YOUR TASK: Go through the entries below and work out how many lines include "return"; give only that number.

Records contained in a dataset

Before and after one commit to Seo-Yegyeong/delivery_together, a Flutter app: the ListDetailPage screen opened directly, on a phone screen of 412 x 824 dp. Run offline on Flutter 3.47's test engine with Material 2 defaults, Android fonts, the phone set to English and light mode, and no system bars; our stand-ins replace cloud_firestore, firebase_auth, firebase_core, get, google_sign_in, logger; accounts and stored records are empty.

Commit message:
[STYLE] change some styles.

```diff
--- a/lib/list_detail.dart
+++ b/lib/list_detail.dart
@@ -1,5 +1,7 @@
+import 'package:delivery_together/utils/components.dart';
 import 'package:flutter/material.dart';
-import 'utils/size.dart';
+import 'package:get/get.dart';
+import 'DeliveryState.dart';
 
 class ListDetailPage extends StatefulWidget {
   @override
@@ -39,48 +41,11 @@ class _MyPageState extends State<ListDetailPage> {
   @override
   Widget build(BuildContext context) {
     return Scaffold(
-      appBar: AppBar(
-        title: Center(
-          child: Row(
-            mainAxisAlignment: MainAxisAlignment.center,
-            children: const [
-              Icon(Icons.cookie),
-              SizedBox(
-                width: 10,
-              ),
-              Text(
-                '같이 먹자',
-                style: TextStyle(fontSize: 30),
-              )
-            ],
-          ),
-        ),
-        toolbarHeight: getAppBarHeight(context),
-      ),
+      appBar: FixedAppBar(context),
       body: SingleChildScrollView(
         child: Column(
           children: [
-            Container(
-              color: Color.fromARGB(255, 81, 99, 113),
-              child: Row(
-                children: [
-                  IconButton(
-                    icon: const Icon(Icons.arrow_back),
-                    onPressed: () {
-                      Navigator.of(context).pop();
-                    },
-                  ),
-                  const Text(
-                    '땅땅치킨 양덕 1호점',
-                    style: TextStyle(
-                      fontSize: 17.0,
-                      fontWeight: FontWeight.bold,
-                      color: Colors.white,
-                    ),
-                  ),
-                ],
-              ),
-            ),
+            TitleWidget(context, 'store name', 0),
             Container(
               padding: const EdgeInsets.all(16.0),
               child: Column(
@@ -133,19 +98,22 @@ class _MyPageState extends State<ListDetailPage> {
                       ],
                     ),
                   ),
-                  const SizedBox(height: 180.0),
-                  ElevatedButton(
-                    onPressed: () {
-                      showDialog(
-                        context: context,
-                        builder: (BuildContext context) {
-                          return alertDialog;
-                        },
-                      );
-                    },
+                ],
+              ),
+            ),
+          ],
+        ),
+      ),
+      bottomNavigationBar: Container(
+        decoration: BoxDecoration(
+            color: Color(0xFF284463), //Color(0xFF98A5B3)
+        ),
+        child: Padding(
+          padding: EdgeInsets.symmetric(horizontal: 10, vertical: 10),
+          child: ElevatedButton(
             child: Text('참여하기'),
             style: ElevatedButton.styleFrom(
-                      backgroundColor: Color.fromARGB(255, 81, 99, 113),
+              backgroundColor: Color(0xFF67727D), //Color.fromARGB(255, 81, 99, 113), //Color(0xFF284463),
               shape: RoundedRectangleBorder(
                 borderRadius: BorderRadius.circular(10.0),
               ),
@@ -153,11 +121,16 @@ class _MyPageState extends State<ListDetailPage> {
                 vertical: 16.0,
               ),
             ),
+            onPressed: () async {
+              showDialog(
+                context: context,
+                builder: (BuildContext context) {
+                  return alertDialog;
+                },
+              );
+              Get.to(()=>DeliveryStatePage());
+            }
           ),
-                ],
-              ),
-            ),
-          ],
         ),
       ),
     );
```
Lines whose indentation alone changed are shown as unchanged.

PROBLEM SOLUTION: 3